After the awesome Spitzkoppe, we traveled back to Swakopmund, where we spent another couple of days at the Desert Sky Backpackers.
We got the aircon fixed, which by the way now seems to broken again, sampled plenty of Camelthorn at the Brauhaus and, well, not much else really.
From Swakop we headed north into the magnificent Skeleton Coast National Park, where we spent the night at a deserted Mile 108. By all accounts, the weather in this part of the world can get quite hostile, but we caught it on a wonderfully calm evening. This was very fortunate, considering you camp right on the beach and there is literally nowhere to hide when the wind picks up.
The next day we back-tracked about 30 kms, before taking a left turn and saying goodbye to the Atlantic. We were headed for the Rhino Ugab River Camp, which is run by the Save the Rhino Trust of Namibia. They do amazing work in the region, and the camp raises valuable funds for the project. It’s also in a very remote, rugged and extremely beautiful spot, about as far from civilisation as we’d been on this trip. These are all good things. But it was unbearably hot when we got there, and Kerryn got bitten by a spider. So our judgment of the place was probably a little distorted. The next morning we got an early start for the little town of Uis, which lies in the shadow of Namibia’s highest mountain, the mighty Brandberg.

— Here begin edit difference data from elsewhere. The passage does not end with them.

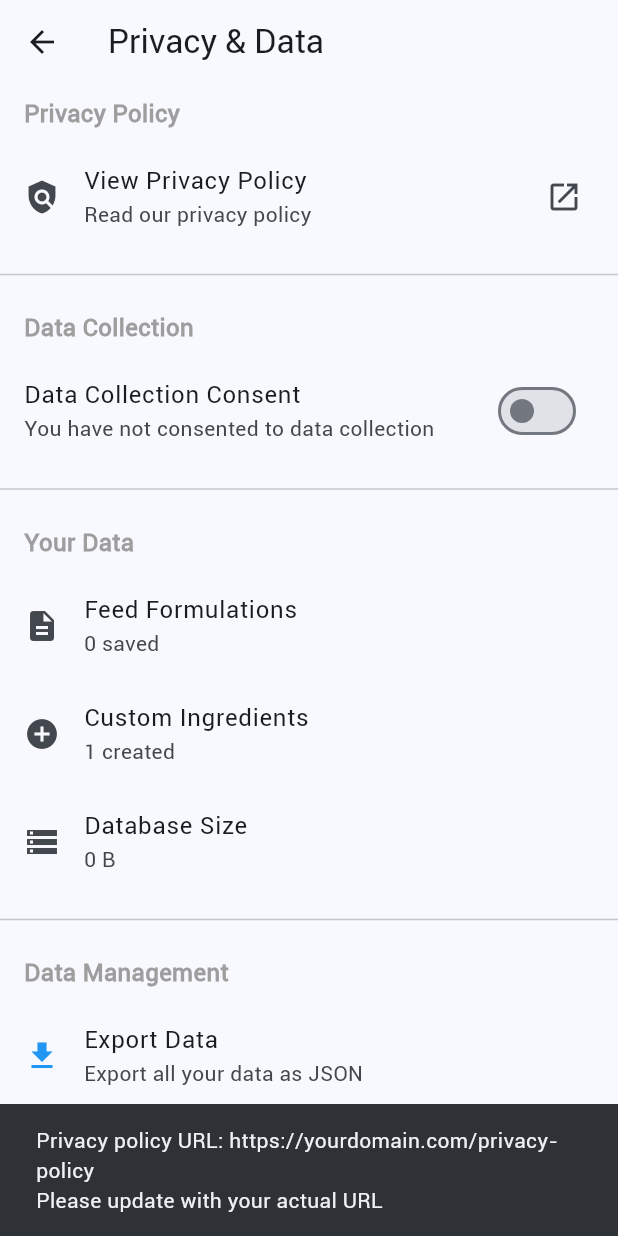
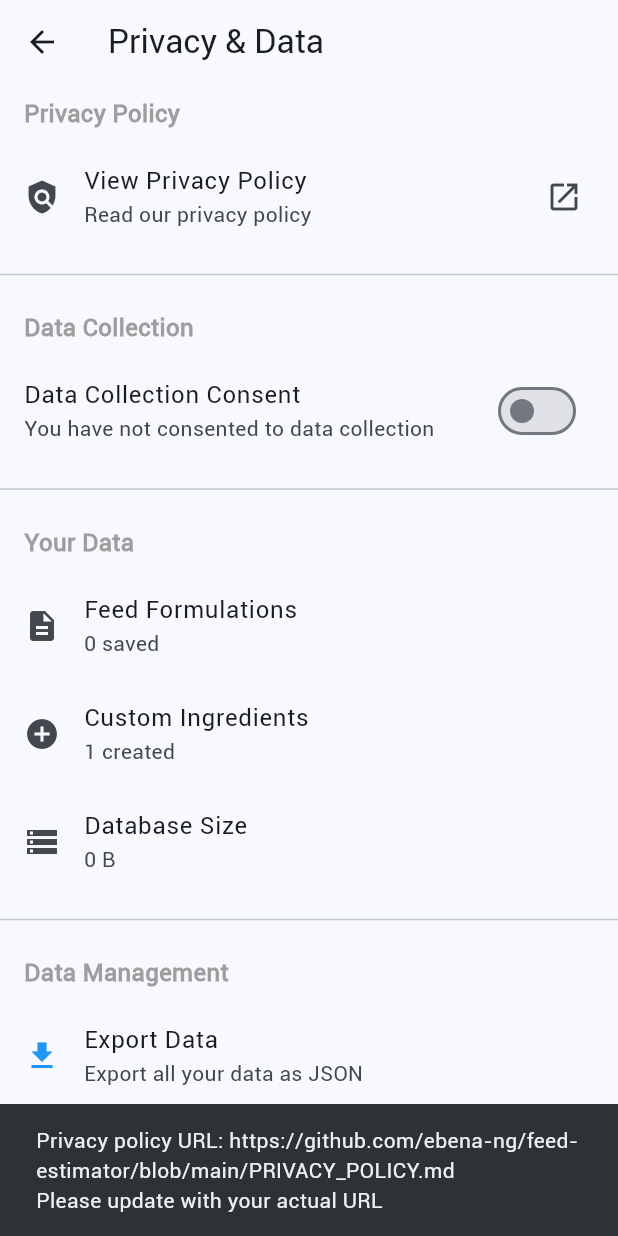
Before and after one commit to ebena107/redesigned-feed-app, a Flutter app: the EnhancedPrivacySettingsScreen screen opened directly, after a tap on "View Privacy Policy", on a phone screen of 412 x 824 dp. Run offline on Flutter 3.47's test engine with Material 3 defaults, Android fonts, the phone set to English and light mode, and no system bars; our stand-ins replace csv, equatable, file_picker, flutter_riverpod, flutter_spinkit, go_router and 11 more; missing offline and left inert: devicelocale; accounts and stored records are empty; generated files the repository leaves out were written again.

Commit message:
fix(deployment): resolve privacy URLs and add deployment readiness report
- Replace placeholder privacy URLs (yourdomain.com) with GitHub-hosted PRIVACY_POLICY.md link
- Update privacy_consent.dart, enhanced_privacy_settings.dart, settings_screen.dart
- Add missing url_launcher import to settings_screen.dart
- Create comprehensive DEPLOYMENT_READINESS_REPORT.md documenting:
  * Code quality status (0 lint issues)
  * Build configuration validation
  * Privacy and compliance verification
  * Localization completeness (8 languages)
  * Database migration path validation
  * Security audit results
  * Performance metrics
  * Google Play Store preparation checklist
  * iOS future compatibility
  * Known limitations and roadmap

App certified as PRODUCTION READY for Google Play Store submission.

```diff
--- a/lib/src/features/privacy/enhanced_privacy_settings.dart
+++ b/lib/src/features/privacy/enhanced_privacy_settings.dart
@@ -216,8 +216,8 @@ class _EnhancedPrivacySettingsScreenState
   }
 
   Future<void> _launchPrivacyPolicy(BuildContext context) async {
-    // TODO: Replace with your actual privacy policy URL
-    const url = 'https://yourdomain.com/privacy-policy';
+    // Privacy policy URL - hosted on GitHub
+    const url = 'https://github.com/ebena-ng/feed-estimator/blob/main/PRIVACY_POLICY.md';
 
     if (mounted) {
       ScaffoldMessenger.of(context).showSnackBar(
--- a/lib/src/features/privacy/privacy_consent.dart
+++ b/lib/src/features/privacy/privacy_consent.dart
@@ -190,8 +190,8 @@ class PrivacyConsentDialog extends ConsumerWidget {
   }
 
   Future<void> _launchPrivacyPolicy(BuildContext context) async {
-    // TODO: Replace with your actual privacy policy URL
-    const url = 'https://yourdomain.com/privacy-policy';
+    // Privacy policy URL - hosted on GitHub
+    const url = 'https://github.com/ebena-ng/feed-estimator/blob/main/PRIVACY_POLICY.md';
 
     final uri = Uri.parse(url);
     if (await canLaunchUrl(uri)) {
@@ -310,7 +310,7 @@ class PrivacySettingsScreen extends ConsumerWidget {
   }
 
   Future<void> _launchPrivacyPolicy(BuildContext context) async {
-    const url = 'https://yourdomain.com/privacy-policy';
+    const url = 'https://github.com/ebena-ng/feed-estimator/blob/main/PRIVACY_POLICY.md';
     final uri = Uri.parse(url);
 
     if (await canLaunchUrl(uri)) {
--- a/lib/src/features/settings/settings_screen.dart
+++ b/lib/src/features/settings/settings_screen.dart
@@ -12,6 +12,7 @@ import 'package:in_app_review/in_app_review.dart';
 import 'package:package_info_plus/package_info_plus.dart';
 import 'package:file_picker/file_picker.dart';
 import 'package:share_plus/share_plus.dart';
+import 'package:url_launcher/url_launcher.dart';
 import 'package:feed_estimator/src/features/main/providers/main_async_provider.dart';
 
 // ignore_for_file: use_build_context_synchronously, deprecated_member_use
@@ -335,16 +336,22 @@ class _SettingsScreenState extends ConsumerState<SettingsScreen> {
   }
 
   Future<void> _launchPrivacyPolicy() async {
-    // TODO: Replace with actual privacy policy URL
+    // Privacy policy URL - hosted on GitHub
+    const url = 'https://github.com/ebena-ng/feed-estimator/blob/main/PRIVACY_POLICY.md';
+
+    final uri = Uri.parse(url);
+    if (await canLaunchUrl(uri)) {
+      await launchUrl(uri, mode: LaunchMode.externalApplication);
+    } else {
       if (mounted) {
         ScaffoldMessenger.of(context).showSnackBar(
           const SnackBar(
-          content: Text(
-              'Privacy policy URL: https://yourdomain.com/privacy-policy\nPlease update with your actual URL'),
+            content: Text('Could not open privacy policy'),
             duration: Duration(seconds: 3),
             behavior: SnackBarBehavior.fixed,
           ),
         );
+      }
     }
   }
 
```
Also changed, not shown: 1 other file. Lines whose indentation alone changed are shown as unchanged.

If you’ve missed any of Jeff and Kerryn’s previous posts, read them all here.